The answer must be every line from the entries below that includes "codepen".

▶ Input data
◆ ◆ ◆ ◆
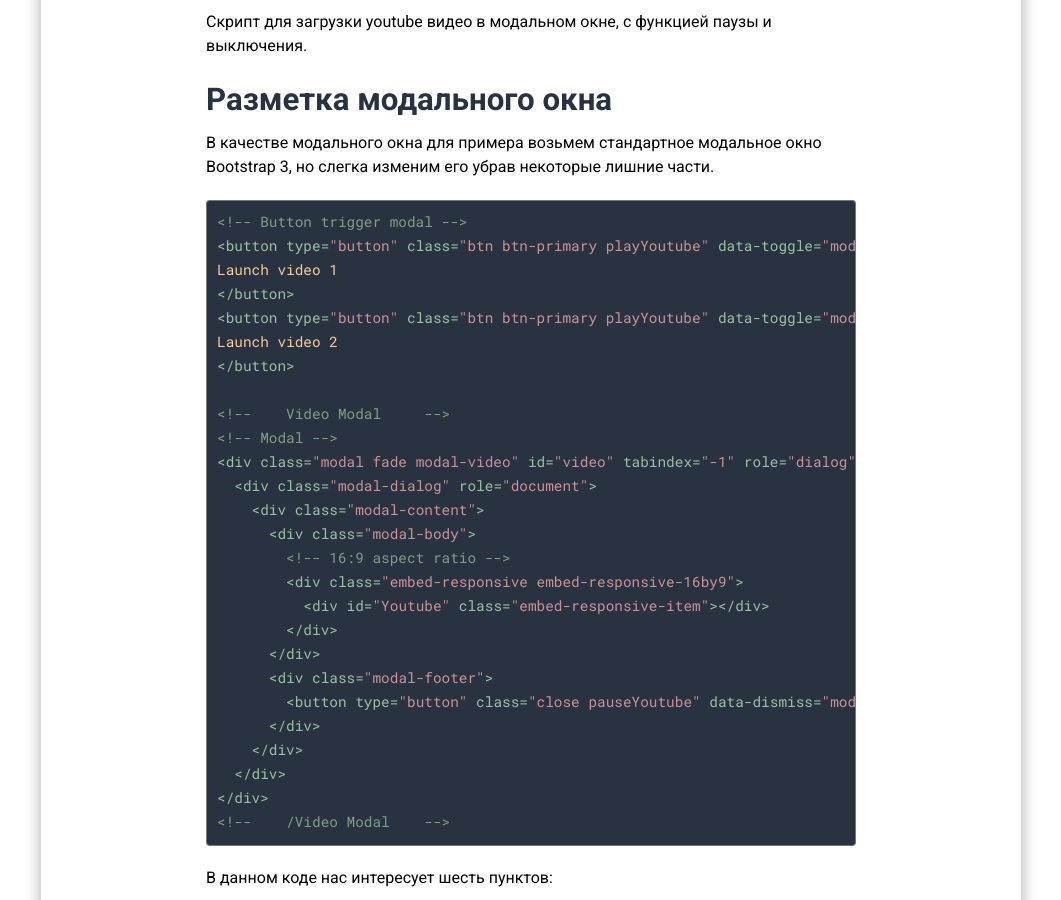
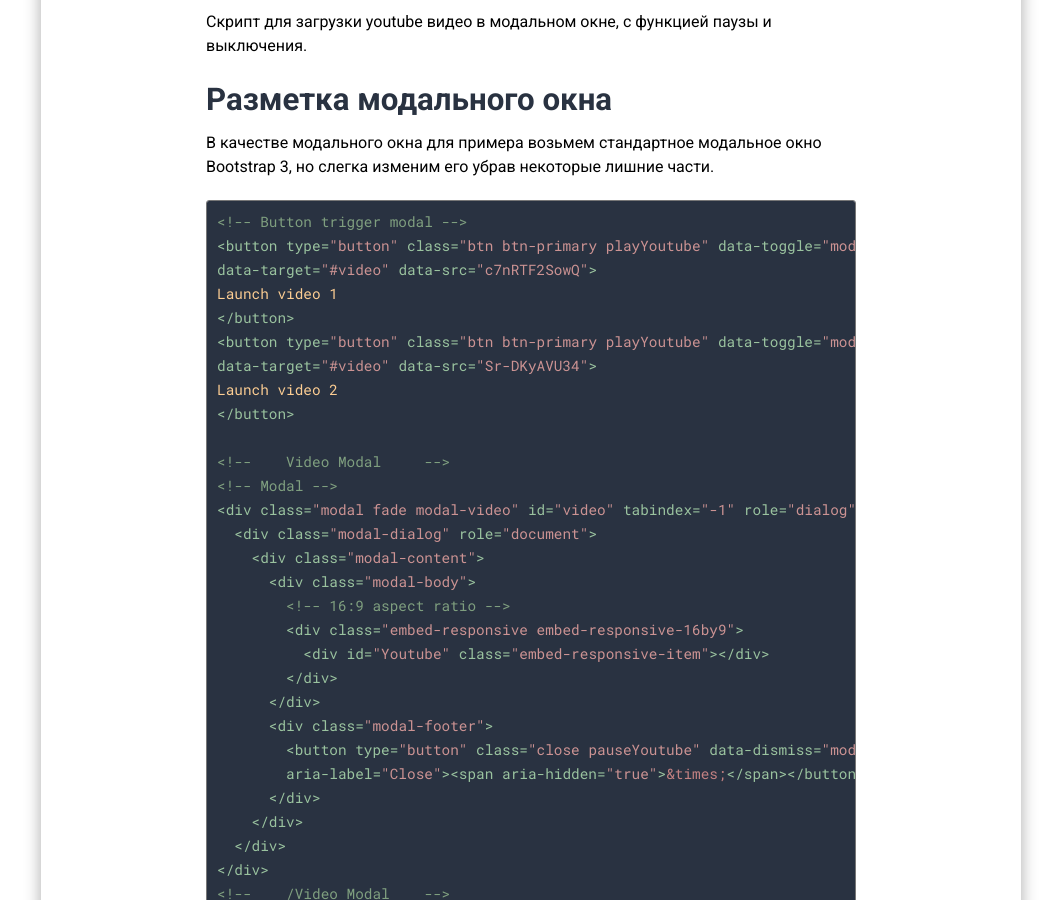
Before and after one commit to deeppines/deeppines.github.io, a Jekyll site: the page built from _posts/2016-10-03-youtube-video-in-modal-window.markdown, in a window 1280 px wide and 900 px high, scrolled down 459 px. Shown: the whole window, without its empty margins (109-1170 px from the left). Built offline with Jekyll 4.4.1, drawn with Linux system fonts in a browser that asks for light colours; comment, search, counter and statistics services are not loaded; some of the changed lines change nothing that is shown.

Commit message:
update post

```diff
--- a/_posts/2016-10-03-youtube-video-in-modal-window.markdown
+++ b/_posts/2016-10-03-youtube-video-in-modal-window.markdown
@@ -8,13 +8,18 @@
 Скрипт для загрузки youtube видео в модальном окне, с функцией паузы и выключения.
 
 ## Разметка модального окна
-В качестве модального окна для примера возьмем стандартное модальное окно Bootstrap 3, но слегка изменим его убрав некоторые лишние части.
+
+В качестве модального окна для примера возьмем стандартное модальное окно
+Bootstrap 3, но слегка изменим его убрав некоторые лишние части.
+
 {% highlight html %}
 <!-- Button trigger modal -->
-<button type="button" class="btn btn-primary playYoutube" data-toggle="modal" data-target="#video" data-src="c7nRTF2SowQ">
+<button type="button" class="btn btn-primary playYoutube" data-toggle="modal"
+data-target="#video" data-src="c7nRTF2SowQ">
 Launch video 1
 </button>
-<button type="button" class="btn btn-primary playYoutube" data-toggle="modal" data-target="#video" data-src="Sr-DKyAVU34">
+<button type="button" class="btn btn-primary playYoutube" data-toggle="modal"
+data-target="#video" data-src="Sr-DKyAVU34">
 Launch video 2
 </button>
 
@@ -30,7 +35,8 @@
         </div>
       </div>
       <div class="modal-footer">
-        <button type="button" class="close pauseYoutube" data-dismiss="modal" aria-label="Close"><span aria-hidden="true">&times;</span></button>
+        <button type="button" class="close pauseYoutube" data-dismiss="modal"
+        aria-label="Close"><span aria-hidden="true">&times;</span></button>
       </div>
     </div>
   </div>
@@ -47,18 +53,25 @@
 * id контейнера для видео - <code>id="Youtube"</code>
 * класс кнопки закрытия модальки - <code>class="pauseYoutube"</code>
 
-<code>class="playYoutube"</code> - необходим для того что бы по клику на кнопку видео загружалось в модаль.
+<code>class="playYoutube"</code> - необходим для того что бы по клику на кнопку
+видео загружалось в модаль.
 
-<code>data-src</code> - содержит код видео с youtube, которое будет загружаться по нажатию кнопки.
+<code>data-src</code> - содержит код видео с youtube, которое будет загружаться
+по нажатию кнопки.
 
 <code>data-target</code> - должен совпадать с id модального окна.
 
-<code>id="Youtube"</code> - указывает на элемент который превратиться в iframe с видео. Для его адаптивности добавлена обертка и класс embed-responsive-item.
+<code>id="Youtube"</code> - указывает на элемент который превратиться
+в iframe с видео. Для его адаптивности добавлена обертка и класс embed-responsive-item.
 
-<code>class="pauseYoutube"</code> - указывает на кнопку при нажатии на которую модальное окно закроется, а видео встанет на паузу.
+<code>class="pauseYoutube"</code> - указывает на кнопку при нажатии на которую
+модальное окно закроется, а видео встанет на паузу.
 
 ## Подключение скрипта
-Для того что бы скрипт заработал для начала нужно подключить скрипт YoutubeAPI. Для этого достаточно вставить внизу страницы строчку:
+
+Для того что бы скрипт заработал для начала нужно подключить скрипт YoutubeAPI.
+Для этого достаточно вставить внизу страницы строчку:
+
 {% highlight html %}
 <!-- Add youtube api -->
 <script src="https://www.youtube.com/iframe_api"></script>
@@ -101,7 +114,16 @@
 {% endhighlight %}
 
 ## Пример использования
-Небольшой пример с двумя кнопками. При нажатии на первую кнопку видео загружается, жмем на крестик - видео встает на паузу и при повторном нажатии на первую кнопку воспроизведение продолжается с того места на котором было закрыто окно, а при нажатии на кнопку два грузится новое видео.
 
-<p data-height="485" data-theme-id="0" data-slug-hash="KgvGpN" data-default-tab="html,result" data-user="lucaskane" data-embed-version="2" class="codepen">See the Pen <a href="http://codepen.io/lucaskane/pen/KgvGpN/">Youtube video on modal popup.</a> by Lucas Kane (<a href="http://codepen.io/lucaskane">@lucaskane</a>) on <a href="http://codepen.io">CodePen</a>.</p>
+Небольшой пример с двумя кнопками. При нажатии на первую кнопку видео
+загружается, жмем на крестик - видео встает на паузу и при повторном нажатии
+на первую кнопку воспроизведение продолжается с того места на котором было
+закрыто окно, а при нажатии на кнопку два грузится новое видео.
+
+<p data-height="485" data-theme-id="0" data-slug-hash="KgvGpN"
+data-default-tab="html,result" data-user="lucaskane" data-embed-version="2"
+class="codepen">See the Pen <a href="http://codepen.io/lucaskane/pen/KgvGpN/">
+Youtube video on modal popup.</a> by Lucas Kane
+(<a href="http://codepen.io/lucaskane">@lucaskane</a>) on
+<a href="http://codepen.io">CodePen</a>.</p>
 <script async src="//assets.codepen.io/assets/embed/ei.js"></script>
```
◆ ◆ ◆ ◆
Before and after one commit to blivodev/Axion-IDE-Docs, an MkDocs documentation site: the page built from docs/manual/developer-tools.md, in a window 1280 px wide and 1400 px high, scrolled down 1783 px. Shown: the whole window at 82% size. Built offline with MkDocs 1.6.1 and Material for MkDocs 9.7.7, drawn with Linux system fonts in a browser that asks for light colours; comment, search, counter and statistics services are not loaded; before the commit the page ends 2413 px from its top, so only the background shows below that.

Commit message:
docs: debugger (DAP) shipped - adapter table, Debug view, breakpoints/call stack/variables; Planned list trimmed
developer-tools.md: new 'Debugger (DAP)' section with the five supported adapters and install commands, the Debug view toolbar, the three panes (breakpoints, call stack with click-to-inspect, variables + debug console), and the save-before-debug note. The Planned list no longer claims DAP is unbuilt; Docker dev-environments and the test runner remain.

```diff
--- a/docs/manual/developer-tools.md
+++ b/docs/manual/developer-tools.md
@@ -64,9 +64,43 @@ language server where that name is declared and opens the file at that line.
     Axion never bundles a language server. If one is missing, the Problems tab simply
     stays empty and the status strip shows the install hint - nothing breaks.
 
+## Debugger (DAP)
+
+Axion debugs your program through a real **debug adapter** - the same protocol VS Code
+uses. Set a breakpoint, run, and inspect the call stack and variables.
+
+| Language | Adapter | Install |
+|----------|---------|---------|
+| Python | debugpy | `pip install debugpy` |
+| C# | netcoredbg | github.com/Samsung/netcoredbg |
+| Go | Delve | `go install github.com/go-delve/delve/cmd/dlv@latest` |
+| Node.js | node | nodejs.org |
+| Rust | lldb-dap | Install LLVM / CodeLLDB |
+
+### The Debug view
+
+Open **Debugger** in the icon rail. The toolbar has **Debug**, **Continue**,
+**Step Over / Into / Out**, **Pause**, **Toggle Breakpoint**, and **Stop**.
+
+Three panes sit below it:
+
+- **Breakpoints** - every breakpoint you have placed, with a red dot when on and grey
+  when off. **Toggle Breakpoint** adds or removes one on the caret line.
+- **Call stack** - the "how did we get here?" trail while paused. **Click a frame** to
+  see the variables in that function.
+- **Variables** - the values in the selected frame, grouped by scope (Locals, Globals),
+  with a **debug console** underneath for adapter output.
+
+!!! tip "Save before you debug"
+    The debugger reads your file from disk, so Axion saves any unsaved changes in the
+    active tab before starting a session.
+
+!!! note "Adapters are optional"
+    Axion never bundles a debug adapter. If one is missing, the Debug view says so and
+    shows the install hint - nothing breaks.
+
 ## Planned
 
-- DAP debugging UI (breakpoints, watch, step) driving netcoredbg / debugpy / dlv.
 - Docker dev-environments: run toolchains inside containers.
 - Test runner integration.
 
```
◆ ◆ ◆ ◆
▶ Output
-<p data-height="485" data-theme-id="0" data-slug-hash="KgvGpN" data-default-tab="html,result" data-user="lucaskane" data-embed-version="2" class="codepen">See the Pen <a href="http://codepen.io/lucaskane/pen/KgvGpN/">Youtube video on modal popup.</a> by Lucas Kane (<a href="http://codepen.io/lucaskane">@lucaskane</a>) on <a href="http://codepen.io">CodePen</a>.</p>
+class="codepen">See the Pen <a href="http://codepen.io/lucaskane/pen/KgvGpN/">
+(<a href="http://codepen.io/lucaskane">@lucaskane</a>) on
+<a href="http://codepen.io">CodePen</a>.</p>
 <script async src="//assets.codepen.io/assets/embed/ei.js"></script>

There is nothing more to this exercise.